=== Task inputs ===
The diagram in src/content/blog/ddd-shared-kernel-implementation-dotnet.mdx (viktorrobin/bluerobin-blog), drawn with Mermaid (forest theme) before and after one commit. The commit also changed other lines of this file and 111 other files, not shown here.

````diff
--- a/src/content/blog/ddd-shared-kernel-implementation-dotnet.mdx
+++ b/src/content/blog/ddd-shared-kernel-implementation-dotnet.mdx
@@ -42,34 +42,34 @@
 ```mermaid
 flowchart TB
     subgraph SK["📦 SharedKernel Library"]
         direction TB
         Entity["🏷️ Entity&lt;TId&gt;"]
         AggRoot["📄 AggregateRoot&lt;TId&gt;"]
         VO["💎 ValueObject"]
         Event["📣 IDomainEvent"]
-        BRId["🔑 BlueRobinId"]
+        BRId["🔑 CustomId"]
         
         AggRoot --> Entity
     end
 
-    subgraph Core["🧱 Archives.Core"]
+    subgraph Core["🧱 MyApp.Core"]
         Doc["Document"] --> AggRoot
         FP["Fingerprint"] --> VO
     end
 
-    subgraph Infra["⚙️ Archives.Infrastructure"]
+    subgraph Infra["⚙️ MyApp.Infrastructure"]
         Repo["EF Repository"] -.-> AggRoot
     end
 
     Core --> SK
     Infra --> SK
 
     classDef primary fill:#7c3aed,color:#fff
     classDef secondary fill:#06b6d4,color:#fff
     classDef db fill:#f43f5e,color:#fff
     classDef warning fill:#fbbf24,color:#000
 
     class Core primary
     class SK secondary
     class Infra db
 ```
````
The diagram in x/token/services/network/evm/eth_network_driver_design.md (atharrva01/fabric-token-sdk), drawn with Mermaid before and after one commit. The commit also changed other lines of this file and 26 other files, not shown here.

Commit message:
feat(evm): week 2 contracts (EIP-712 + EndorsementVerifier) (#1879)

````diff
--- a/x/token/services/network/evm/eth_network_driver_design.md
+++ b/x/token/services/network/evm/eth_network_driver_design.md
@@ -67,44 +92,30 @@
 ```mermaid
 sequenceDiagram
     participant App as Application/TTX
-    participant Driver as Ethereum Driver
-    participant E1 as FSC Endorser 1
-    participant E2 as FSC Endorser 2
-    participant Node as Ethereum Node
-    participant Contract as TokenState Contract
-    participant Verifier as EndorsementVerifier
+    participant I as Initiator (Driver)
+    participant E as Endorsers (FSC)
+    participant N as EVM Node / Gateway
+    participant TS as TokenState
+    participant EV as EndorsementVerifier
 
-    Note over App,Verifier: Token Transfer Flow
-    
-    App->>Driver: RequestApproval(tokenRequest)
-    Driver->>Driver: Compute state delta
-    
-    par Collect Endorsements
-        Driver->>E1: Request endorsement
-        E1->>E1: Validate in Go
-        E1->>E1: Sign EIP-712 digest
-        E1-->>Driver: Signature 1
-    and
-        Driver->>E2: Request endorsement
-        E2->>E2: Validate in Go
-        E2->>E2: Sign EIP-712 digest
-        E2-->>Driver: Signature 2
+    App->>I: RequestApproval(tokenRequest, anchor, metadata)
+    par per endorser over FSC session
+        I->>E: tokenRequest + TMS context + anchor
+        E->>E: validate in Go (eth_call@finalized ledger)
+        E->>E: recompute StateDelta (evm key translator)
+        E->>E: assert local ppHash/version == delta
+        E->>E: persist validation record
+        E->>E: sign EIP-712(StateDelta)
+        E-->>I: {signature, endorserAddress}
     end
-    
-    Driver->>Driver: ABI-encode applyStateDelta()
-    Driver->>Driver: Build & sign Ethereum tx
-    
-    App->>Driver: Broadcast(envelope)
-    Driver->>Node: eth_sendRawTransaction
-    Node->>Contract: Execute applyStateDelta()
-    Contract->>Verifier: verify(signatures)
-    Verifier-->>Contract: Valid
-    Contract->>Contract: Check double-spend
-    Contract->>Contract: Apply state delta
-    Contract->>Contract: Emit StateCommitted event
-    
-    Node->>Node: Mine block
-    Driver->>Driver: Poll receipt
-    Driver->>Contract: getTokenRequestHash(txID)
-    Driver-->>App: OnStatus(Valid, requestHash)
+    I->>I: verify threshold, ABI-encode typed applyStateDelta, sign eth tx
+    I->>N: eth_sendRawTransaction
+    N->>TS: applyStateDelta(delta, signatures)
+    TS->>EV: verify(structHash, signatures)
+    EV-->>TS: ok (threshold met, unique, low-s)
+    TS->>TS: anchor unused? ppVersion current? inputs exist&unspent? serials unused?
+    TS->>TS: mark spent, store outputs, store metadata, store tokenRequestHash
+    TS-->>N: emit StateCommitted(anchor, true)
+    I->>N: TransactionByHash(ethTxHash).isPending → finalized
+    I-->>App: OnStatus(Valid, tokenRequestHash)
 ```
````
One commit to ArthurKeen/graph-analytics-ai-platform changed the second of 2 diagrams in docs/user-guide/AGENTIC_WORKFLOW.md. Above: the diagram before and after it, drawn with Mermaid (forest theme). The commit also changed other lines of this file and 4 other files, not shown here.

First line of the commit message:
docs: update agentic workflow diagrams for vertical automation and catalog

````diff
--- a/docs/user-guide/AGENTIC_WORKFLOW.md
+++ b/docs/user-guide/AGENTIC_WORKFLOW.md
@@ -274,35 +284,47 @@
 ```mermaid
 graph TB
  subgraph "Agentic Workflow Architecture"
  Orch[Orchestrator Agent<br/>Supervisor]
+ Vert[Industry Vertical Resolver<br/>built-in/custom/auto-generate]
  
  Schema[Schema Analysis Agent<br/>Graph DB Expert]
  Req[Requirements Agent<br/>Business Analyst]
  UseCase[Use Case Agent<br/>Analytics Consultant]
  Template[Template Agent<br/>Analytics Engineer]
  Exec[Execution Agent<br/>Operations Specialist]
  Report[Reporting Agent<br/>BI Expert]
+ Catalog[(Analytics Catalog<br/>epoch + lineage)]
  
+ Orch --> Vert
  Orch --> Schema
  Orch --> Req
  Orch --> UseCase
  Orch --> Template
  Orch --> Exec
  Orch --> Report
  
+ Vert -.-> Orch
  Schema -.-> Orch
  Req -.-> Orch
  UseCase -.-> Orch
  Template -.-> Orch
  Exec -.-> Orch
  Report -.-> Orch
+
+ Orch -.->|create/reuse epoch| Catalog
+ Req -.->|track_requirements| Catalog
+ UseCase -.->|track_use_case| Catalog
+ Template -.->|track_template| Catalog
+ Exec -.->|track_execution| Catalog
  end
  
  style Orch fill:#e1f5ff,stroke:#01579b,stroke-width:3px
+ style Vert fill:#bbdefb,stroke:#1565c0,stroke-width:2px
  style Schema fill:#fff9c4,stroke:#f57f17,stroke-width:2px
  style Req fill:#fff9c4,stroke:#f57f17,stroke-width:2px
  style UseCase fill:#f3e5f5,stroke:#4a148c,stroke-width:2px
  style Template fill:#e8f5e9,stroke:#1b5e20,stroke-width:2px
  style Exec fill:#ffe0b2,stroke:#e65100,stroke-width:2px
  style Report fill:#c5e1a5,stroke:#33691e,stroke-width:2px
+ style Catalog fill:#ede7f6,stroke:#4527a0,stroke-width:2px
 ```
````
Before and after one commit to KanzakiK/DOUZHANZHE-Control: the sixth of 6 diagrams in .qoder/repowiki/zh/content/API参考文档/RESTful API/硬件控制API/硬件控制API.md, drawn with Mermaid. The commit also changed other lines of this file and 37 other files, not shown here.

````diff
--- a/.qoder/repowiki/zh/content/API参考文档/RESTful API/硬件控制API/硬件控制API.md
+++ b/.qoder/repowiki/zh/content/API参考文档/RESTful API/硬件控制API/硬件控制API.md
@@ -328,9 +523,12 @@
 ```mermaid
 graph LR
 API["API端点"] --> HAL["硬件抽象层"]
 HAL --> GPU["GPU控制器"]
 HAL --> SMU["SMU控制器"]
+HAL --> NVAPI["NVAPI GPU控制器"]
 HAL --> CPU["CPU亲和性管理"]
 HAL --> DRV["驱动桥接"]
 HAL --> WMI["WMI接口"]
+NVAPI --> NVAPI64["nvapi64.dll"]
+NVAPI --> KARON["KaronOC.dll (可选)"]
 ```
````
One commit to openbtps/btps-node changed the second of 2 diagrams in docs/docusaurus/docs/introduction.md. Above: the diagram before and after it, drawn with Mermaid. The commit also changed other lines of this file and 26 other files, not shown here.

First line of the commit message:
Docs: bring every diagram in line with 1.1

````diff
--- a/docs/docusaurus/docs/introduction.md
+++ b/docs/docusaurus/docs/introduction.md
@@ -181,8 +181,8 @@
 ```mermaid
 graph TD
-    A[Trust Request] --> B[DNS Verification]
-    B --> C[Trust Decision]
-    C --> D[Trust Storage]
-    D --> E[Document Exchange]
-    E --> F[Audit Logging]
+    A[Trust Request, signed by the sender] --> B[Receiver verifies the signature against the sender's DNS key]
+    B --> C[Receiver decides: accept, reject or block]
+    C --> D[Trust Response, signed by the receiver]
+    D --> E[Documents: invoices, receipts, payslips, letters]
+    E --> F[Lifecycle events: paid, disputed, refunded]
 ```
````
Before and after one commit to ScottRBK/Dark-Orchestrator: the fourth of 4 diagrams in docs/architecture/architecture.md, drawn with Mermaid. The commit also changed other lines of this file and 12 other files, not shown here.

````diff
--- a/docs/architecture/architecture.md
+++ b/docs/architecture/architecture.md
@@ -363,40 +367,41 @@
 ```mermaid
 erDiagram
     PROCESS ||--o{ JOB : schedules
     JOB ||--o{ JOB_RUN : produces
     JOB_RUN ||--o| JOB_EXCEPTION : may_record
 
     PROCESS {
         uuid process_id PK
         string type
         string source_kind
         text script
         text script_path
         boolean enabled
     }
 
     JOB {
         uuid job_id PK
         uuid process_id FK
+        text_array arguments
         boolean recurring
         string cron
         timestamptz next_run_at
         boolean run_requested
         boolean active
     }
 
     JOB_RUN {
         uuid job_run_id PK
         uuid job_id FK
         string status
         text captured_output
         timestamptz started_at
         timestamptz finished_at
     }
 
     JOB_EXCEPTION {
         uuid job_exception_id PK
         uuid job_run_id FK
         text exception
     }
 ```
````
===
Exercise:
All that is wanted is an exact copy of the lines above from the one with "E1->>E1: Sign EIP-712 digest" through the one with "E2-->>Driver: Signature 2", with both ends included.

Exercise result:
-        E1->>E1: Sign EIP-712 digest
-        E1-->>Driver: Signature 1
-    and
-        Driver->>E2: Request endorsement
-        E2->>E2: Validate in Go
-        E2->>E2: Sign EIP-712 digest
-        E2-->>Driver: Signature 2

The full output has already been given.